"$400 awarded to each Alaska Airlines employee."
This headline could have just as easily read “Alaska Airlines Pays $4 million in bonuses for providing subpar customer satisfaction 1/3 of the time.” At the schools I attended, missing 1/3 of the answers was a score of 67% -- a “D” -- and I don’t remember any bonuses being paid for that.
The other interesting tidbit in this article is that Alaska missed its on-time goals 100% of the time in 2005 when compared to other airlines. But the company has nipped this problem in the bud. Rather than comparing itself to airlines with whom it competes in the marketplace, the company will now pay bonuses based on the percentage of flights it “expects to arrive on time each month” in 2006.

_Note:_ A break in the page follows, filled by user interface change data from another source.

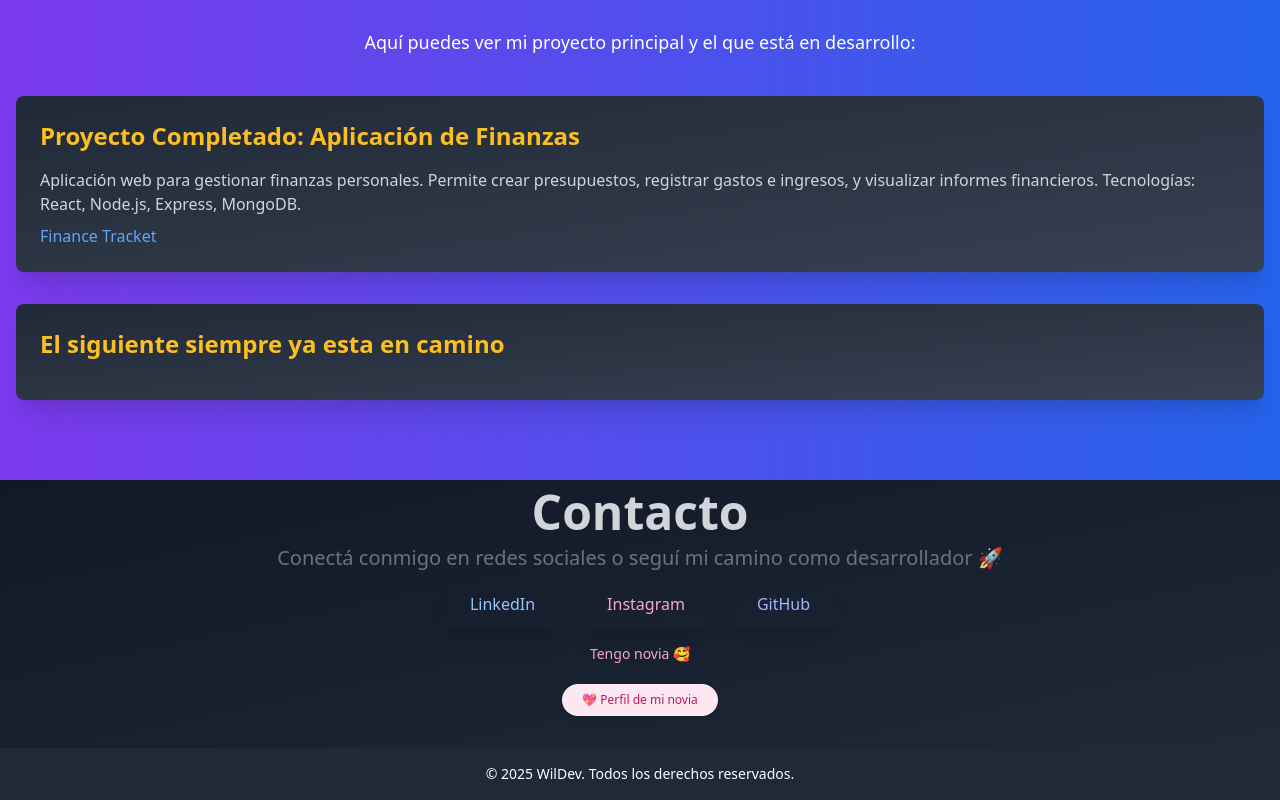
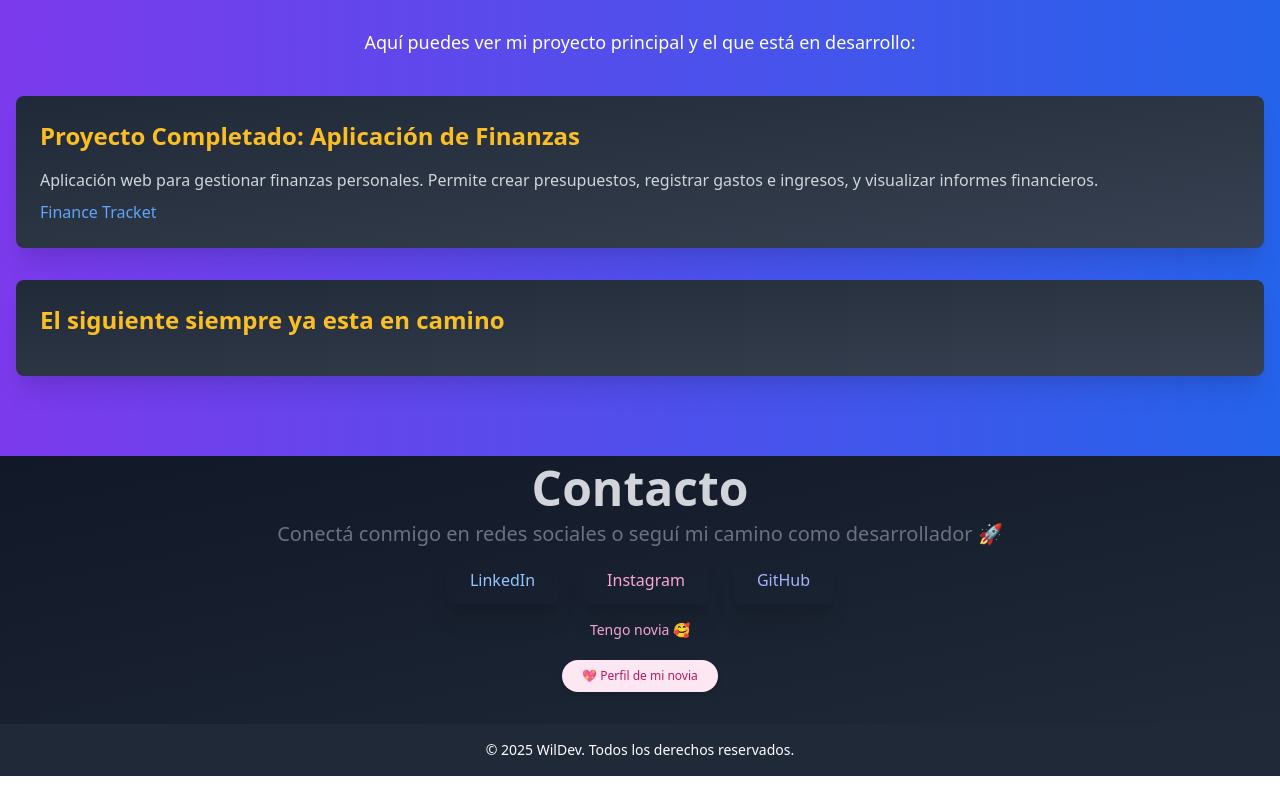
Before and after one commit to WildoFari/My-personal-page, a Next.js app: page / in a window 1280 px wide. Shown: the part 2500-3300 px from the top of the page. After the commit the page ends 3276 px from the top, so only its background shows below. Built offline with nearby package versions, Linux system fonts and the light colour scheme.

Commit message:
Tecnologias message deleted

```diff
--- a/src/sections/Projects.tsx
+++ b/src/sections/Projects.tsx
@@ -10,7 +10,6 @@ export default function Projects() {
                     </h3>
                     <p className="text-gray-300">
                         Aplicación web para gestionar finanzas personales. Permite crear presupuestos, registrar gastos e ingresos, y visualizar informes financieros.
-                        Tecnologías: React, Node.js, Express, MongoDB.
                         <a href="https://finance-tracker-ruddy-five.vercel.app/" className="text-blue-400 hover:underline block mt-2">
                             Finance Tracket
                         </a>
```
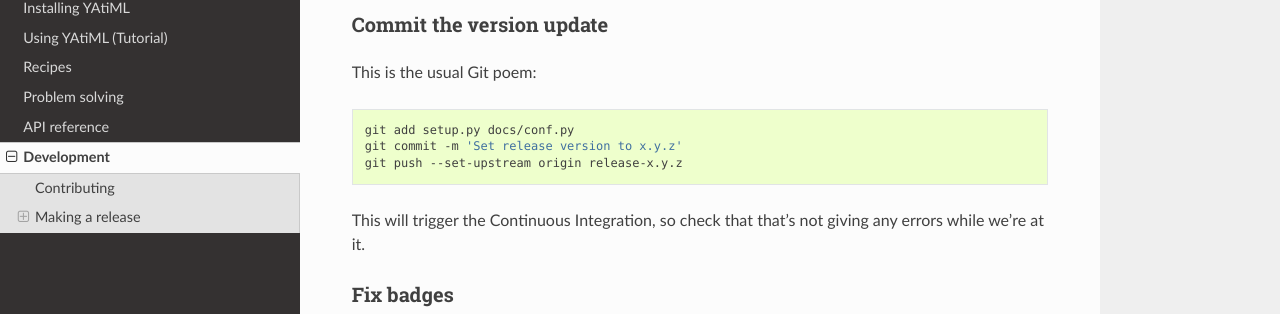
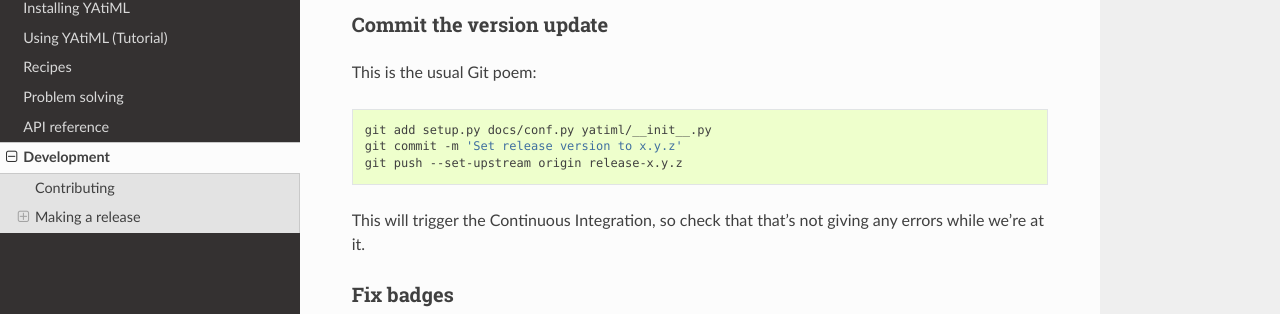
Before and after one commit to yatiml/yatiml, a Sphinx documentation site: the page built from docs/development.rst, in a window 1280 px wide and 900 px high, scrolled down 2408 px. Shown: the part 137-451 px from the top of the window. Built offline with Sphinx 7.4.7 and the Read the Docs theme 2.0.0, drawn with Linux system fonts in a browser that asks for light colours; pages that are not in the unit, such as notebooks, are missing from menus; some of the changed text lies outside the part shown.

Commit message:
Add __init__ version to release docs git statement

```diff
--- a/docs/development.rst
+++ b/docs/development.rst
@@ -149,7 +149,7 @@
 
 .. code-block:: bash
 
-  git add setup.py docs/conf.py
+  git add setup.py docs/conf.py yatiml/__init__.py
   git commit -m 'Set release version to x.y.z'
   git push --set-upstream origin release-x.y.z
 
```
Also changed, not shown: other parts of docs/development.rst (+1 -0 lines).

Incentive compensation design is a fascinating topic and pay-for-performance is one of the key issues in executive pay right now. I wonder how this message will play to Alaska Airlines shareholders: "We paid our employees an additional $4 million for failing 1/3 of the time on one measure; we failed 100% of the time on another measure and rather than fail 100% of the time again this year, we are lowering the goal so that we have a better chance of paying ourselves a bonus in 2006.” That is the sort of thing that shareholders at other companies are mad about.
I do not own shares of Alaska Airlines but do own shares of Southwest Airlines where customer satisfaction and on-time performance are not a basis for extra pay but a daily expectation and requirement. I'm unable to paste the stock price comparison chart of ALK vs. LUV into this blog but if you are interested you should take a look at it on Yahoo! Finance. A picture truly is worth a thousand words which is much too long for a blog, so I'll just say that some ALK shareholders may be asking for their $4 million back.